Ms Davis said the arguments against same-sex marriage were irrelevant.
“We are already living a family life. We are blessed to have three kids even though we cannot marry,” she said.
“My eight-year-old is asking about it. He says ‘aren’t you already married?’ and I have to explain it all to him. This postal vote is a licence to say hurtful things about my family.”
Australia is the only English-speaking nation not to have legalised same-sex marriage.
DAYLESFORD COMMUNITY MEET TO ENSURE CONSTRUCTIVE DEBATE
A public meeting in Daylesford last week saw residents discuss how to make the postal vote a constructive rather than damaging debate.
“I know how concerned our gay community are and I think it is important to negate negative behaviours,” Cr Redwood said.
Cr Fiona Robson said people had the right to vote either way, but it was important the community was supported.
“It is important we allow people to have their choice to say yes or no, but we show our support for the LGBTQI community,” she said.
Ms Davis said although she opposed the use of a postal vote to decide the issue, people who felt strongly should take the chance to make their voices heard.
“It is very frustrating so of course it matters to me, my family and the people part of my life,” she said. “Just do it now, this debate has been going for such a long time.”
The vote will be run by the Australian Bureau of Statistics with enrolment closing on August 24.
CONTINUED SUPPORT FOR CHILLOUT FESTIVAL
Meanwhile, Hepburn Shire Council voted to continue financial support for Daylesford’s ChillOut Festival at a meeting last week. The new memorandum of understanding secures the festival’s financial future until 2020.
The agreement details $22,500 council funding in 2018 with up to $10,000 operational support. Traffic control requirements are also outlined in the agreement.
State government funding of $50,000 a year for three years will also assist the festival’s growth.
ChillOut Festival is the largest LGBTQI festival held in regional Australia.
Festival director Ms Tinkler said the committee were hoping to continue to grow the event in coming years.
“It is not possible for us to grow on the three days of the long weekend because the town is basically grid-locked,” she said.
“The only way we can expand or grow the festival is to introduce more days.”
The committee plans to host other events throughout the year. It is currently looking at the potential to increase from a three to 10-day festival next March.
“ChillOut is a great festival because it not only celebrates LGBTQI culture and community, it celebrates it in regional Victoria. It is so important to recognise that the community is not metro focused,” Ms Tinkler said.

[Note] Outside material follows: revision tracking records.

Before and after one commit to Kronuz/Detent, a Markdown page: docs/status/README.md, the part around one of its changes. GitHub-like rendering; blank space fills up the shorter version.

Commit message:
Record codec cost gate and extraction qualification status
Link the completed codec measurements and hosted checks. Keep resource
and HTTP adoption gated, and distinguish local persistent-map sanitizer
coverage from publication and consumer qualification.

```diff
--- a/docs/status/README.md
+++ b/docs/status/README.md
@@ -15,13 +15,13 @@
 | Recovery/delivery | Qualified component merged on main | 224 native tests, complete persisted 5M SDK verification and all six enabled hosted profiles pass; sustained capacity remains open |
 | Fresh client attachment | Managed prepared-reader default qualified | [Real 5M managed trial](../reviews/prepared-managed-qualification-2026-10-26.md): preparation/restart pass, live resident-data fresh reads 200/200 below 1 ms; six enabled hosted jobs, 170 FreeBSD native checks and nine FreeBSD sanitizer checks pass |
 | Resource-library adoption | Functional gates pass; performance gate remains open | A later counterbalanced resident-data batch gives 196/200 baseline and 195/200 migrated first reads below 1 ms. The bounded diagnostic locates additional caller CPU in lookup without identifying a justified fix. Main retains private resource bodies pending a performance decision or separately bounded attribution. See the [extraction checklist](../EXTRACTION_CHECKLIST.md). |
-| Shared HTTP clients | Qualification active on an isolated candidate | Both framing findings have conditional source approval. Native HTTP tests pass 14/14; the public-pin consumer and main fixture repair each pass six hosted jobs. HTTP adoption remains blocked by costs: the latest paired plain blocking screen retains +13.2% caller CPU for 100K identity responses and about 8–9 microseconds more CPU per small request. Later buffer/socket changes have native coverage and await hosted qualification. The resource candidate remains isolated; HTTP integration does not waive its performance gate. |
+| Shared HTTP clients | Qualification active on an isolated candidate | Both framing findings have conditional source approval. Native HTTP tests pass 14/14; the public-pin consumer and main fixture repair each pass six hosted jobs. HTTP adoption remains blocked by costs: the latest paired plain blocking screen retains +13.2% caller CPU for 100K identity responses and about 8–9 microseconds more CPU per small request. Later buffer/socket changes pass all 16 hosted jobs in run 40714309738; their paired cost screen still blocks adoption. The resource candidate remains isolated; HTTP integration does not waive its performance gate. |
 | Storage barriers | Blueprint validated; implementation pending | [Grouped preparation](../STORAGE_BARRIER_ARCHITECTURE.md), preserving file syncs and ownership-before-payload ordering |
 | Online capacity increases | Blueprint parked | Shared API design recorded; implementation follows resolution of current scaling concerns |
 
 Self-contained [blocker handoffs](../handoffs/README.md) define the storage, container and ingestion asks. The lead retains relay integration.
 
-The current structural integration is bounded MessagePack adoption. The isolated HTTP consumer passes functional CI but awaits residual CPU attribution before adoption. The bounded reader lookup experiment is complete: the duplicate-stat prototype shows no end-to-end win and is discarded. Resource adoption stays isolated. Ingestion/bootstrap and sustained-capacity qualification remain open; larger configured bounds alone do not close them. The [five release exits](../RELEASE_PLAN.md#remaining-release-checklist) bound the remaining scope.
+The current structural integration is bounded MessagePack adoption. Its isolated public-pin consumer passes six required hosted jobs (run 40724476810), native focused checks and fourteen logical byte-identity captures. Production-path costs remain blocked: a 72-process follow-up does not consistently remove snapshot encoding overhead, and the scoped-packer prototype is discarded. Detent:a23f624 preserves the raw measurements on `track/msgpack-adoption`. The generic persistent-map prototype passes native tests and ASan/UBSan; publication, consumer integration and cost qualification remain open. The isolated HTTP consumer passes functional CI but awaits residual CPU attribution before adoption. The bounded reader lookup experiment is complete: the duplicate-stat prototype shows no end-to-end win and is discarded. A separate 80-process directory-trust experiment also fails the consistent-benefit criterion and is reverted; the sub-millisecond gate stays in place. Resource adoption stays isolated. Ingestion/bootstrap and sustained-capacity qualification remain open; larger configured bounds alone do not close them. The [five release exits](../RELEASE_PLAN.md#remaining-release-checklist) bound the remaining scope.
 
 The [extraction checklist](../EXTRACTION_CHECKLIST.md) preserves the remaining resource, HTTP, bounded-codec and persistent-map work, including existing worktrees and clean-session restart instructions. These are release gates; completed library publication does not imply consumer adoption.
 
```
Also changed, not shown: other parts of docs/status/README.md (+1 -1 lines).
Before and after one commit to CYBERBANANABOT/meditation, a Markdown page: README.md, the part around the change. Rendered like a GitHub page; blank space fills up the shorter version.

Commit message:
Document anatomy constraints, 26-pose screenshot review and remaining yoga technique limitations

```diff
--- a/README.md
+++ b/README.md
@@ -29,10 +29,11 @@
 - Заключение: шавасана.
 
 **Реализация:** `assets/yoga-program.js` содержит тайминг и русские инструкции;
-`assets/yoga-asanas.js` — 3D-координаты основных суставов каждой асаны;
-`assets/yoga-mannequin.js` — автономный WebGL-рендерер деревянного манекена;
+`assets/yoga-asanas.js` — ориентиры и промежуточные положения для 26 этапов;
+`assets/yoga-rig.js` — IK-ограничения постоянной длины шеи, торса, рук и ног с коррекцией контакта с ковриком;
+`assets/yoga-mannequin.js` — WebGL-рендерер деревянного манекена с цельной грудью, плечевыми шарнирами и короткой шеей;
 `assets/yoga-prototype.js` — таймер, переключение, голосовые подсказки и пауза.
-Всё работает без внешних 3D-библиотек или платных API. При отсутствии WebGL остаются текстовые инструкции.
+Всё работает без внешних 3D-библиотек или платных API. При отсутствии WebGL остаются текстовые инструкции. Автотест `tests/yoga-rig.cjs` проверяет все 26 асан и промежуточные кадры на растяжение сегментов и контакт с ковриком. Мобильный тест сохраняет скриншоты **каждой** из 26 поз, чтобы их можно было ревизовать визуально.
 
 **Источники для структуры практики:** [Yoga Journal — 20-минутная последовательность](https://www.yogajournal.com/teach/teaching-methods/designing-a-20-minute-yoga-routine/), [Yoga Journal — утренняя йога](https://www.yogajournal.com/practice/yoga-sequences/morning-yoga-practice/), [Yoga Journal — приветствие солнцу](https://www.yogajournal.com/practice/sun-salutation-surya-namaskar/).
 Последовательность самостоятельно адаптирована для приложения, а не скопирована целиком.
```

“A lot of our community gravitate towards metropolitan cities because there are larger pockets of the community and they think it will be safer.”